(Reuters) – The chief executive officer of OxyContin-maker Purdue Pharma LP should not collect a potential $1.3 million (£1.01 million) bonus when he has been accused of contributing to the opioid epidemic, a group of state attorneys general said in a court filing on Monday.
The attorneys general from 24 states said Craig Landau should not collect a bonus that would lift his pay to $3.9 million because of his alleged role in downplaying the risks of Purdue’s drugs.
The filing also said Purdue increased Landau’s potential pay in 2018 “in preparation for the filing of this case,” and possibly to circumvent the bankruptcy code’s restrictions on such bonuses.
Purdue declined to comment.
Purdue is on track to pay $24 million in bonuses to eligible employees based on its 2019 performance so far, the company said in a Monday filing. However, Purdue said that to get support for its bonus plan it would limit Landau’s potential bonus to 50%, or $1.3 million of his $2.6 million base pay. Other employees would still get their target bonus.
The attorneys general said documents that have not been made public tie Landau to the alleged misconduct by the Sackler family owners of Purdue.
The filing said documents from a Massachusetts lawsuit against Purdue show Landau wrote a 2017 proposal entitled “Sackler Pharma Enterprise” aimed at seizing on rivals’ concerns about the opioid epidemic to increase Purdue’s business.
A few weeks later, the Sacklers made him CEO, according to the filing.
The attorneys general also alleged that Purdue in 2018 gave Landau $6 million in retention payments that were not due until 2020 and 2022, and raised his annual salary in 2018 to $2.5 million, citing a lawsuit by the state of Colorado.

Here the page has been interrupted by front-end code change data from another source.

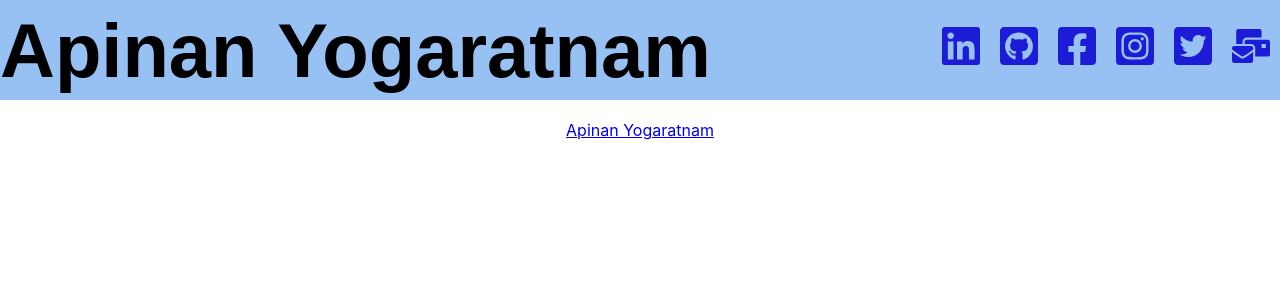
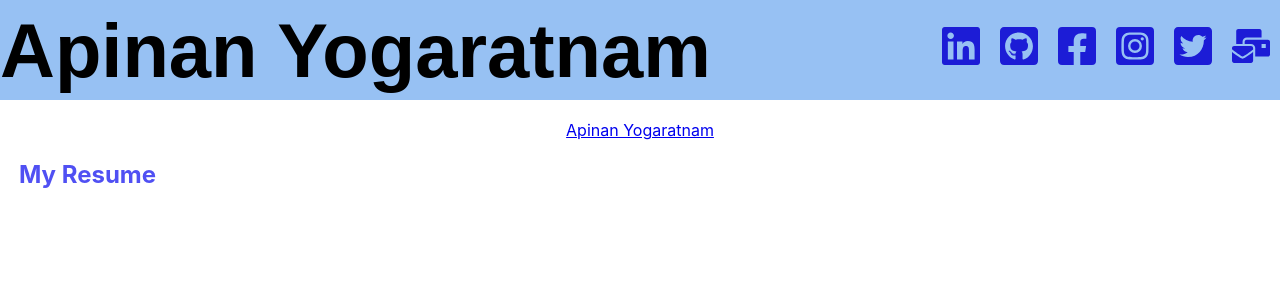
Before and after one commit to apinanyogaratnam/my-personal-website-v2.0, a React (Create React App) app: page / in a window 1280 px wide. Shown: the top 300 px of the page. Built offline with nearby package versions, Linux system fonts and the light colour scheme; a web font is replaced by a local one.

Commit message:
added title to resume container

```diff
--- a/src/App.js
+++ b/src/App.js
@@ -1,6 +1,6 @@
 import './App.css';
 import Header from './components/header'
-import resume from './components/resume'
+import Resume from './components/resume'
 
 function App() {
   return (
@@ -8,7 +8,7 @@ function App() {
       <Header />
       <script src="https://platform.linkedin.com/badges/js/profile.js" async defer type="text/javascript"></script>
       <div class="badge-base LI-profile-badge" data-locale="en_US" data-size="medium" data-theme="dark" data-type="VERTICAL" data-vanity="apinan-yogaratnam-827177185" data-version="v1"><a class="badge-base__link LI-simple-link" href="https://ca.linkedin.com/in/apinan-yogaratnam-827177185?trk=profile-badge">Apinan Yogaratnam</a></div>
-
+      <Resume />
     </div>
   );
 }
--- a/src/components/resume.js
+++ b/src/components/resume.js
@@ -1,11 +1,11 @@
 import React from 'react'
 
-const resume = () => {
+const Resume = () => {
     return (
         <div className="resume-container">
-
+            <h2>My Resume</h2>
         </div>
     )
 }
 
-export default resume
+export default Resume
```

The official committee of unsecured creditors supported the bonus plan for Landau, once his target payment had been reduced.
Purdue filed for Chapter 11 bankruptcy in White Plains, New York, in September to allow it to put on hold thousands of lawsuits while it tries to build support for its proposed settlement, which it has said is worth $10 billion.
The company has been sued mostly by state attorneys general and local governments, which accuse it of hyping the benefits of its drugs while masking the risks. Purdue has denied the allegations.
The proposed settlement includes a contribution of at least $3 billion by the Sacklers.
(Reporting by Tom Hals in Wilmington, Delaware; Editing by Richard Chang)